iWork -- But Not Too Hard


Not so beautiful, if you have much heavy lifting to do.

In my glowing review of OS X Mavericks, I missed one tiny little detail about the upgraded iWorks suite.

In some ways it’s actually a downgrade, and a pretty serious one for power users.

Apple promised you would have full productivity across all iWorks platforms — desktop apps, mobile apps, or web browser. When they said that, I assumed they had found some clever way to include things like scripts, right there in the browser, or on your iPhone.

But no.

They achieved full compatibility by removing things like scripts, even from the desktop apps. Read:

Dear oh dear. They really have done it, haven’t they? They have taken what had evolved into a rather decent word processor / page layout application and have eliminated so many useful features that it effectively is now a piece of useless junk, and I honestly have no idea for whom this latest version of Pages is intended.

To take just one example, it appears to be no longer possible to assign shortcuts to paragraph and character styles in Pages 5. The ability to assign shortcuts to styles was woefully limited in previous versions of Pages, but at least there was one. Now, there is nothing. If you want to use styles, it’s clicks, clicks, and more clicks with the mouse. Each and every time.

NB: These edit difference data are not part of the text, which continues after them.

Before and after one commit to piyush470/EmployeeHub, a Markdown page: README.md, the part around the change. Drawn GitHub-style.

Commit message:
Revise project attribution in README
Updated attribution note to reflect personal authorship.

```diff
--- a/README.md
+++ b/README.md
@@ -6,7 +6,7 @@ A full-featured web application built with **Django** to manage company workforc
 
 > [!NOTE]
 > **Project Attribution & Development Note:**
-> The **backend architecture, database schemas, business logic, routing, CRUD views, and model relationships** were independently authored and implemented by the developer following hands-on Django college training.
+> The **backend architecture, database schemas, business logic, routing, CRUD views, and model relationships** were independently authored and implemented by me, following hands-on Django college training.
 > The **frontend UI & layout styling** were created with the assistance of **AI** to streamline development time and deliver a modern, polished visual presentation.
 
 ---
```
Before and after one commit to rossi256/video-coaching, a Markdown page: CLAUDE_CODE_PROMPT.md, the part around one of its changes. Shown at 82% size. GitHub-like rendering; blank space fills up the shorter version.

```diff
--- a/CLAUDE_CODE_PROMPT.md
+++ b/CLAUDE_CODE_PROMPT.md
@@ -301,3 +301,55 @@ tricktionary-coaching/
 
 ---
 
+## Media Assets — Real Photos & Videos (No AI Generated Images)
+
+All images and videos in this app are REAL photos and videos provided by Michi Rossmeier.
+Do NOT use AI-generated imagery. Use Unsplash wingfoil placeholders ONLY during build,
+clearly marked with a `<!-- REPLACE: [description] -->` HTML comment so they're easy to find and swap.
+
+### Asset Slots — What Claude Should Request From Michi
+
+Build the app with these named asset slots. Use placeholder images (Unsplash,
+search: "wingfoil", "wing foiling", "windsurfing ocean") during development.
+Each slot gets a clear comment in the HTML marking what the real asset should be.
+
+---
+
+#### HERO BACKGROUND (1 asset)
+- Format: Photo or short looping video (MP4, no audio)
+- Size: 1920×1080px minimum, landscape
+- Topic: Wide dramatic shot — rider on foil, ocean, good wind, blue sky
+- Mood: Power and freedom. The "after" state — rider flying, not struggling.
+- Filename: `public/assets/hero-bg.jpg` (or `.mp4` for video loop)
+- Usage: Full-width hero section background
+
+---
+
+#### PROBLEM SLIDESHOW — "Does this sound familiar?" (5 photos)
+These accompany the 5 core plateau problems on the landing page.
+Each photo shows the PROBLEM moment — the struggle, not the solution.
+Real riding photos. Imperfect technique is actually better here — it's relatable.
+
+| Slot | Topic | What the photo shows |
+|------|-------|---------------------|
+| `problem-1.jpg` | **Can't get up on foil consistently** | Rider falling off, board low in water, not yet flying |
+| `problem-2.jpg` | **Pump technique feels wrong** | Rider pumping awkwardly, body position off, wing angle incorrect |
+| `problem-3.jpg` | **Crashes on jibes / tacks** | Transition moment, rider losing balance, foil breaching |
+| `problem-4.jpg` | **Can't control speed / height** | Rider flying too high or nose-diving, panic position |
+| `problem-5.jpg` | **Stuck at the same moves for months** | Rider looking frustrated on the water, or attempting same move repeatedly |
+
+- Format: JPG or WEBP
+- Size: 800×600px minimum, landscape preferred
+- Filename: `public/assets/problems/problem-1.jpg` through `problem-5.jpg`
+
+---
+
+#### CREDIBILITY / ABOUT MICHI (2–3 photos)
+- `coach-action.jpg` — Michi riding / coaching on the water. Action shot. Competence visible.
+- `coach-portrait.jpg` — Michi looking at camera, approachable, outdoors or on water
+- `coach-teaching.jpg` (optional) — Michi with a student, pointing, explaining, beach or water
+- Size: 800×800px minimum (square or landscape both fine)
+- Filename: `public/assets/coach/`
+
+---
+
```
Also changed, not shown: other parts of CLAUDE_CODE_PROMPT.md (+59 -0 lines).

To make matters worse, they appear to have completely broken AppleScript support in Pages 5, which means that my solution for customizing Pages with a combination of AppleScript scripts and Keyboard Maestro has also become useless.

Hat tip to Nigel Warren, who thinks he sees what lies ahead:

The fact that iWork on the Mac has lost functionality isn’t because Apple is blind to power users. It’s because they’re willing to make a short-term sacrifice in functionality so that they can create a foundation that is equal across the Mac, iOS, and web versions. It will take time to bring these new versions of iWork up to parity with what the Mac used to have. In the meantime all platforms have to live with the lowest common denominator.

That’s still a real slap in the face to power users, and I’m thankful I’m not one of them. My word processing needs are simple, and my spreadsheet needs aren’t much greater — so I never noticed that Pages and Numbers had been hobbled. Although I should add that Keynote is still hands-down the best presentation software for any platform.

So what’s a power user to do? It must be said that there probably aren’t all that many power users of iWorks. Apple’s move isn’t like Microsoft amputating big chunks out of Outlook or Excel; this is more like taking the back seat out of your four-cylander Toyota Camry — you weren’t doing that much with it to begin with.

The question isn’t if power users will abandon iWork; they will. The question is if they will ever come back once Apple restores the lost functionality, even though the apps are all free.